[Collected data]
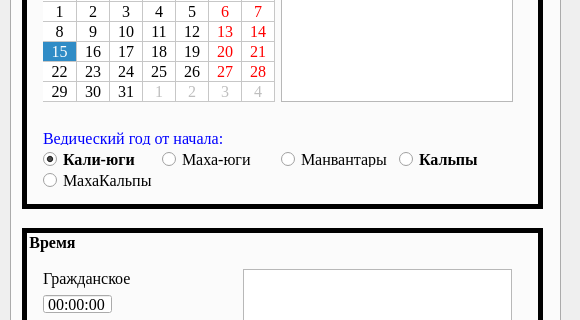
Above: mainwindow.ui from serg-lar/sun-moon-time before the change; both pictures show x 0 to 580 and y 214 to 534 of the 580 by 710 pixel window. Below: the same form after it.
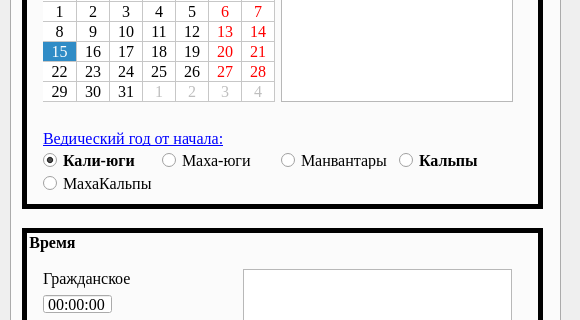
That is the form after the change. The open tabs and pages were chosen to show the change. Icons and pictures are not drawn. Custom widgets are drawn as their Qt base class.

```diff
--- a/mainwindow.ui
+++ b/mainwindow.ui
@@ -268,7 +268,7 @@
          <x>10</x>
          <y>250</y>
          <width>491</width>
-         <height>81</height>
+         <height>85</height>
         </rect>
        </property>
        <property name="font">
```
Left out of the diff: 2 changed lines with no effect on the pictures.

▸ TO DO
Without the pictures, give all the records above again exactly.

▸ ANSWER SPACE
Above: mainwindow.ui from serg-lar/sun-moon-time before the change; both pictures show x 0 to 580 and y 214 to 534 of the 580 by 710 pixel window. Below: the same form after it.
That is the form after the change. The open tabs and pages were chosen to show the change. Icons and pictures are not drawn. Custom widgets are drawn as their Qt base class.

```diff
--- a/mainwindow.ui
+++ b/mainwindow.ui
@@ -268,7 +268,7 @@
          <x>10</x>
          <y>250</y>
          <width>491</width>
-         <height>81</height>
+         <height>85</height>
         </rect>
        </property>
        <property name="font">
```
Left out of the diff: 2 changed lines with no effect on the pictures.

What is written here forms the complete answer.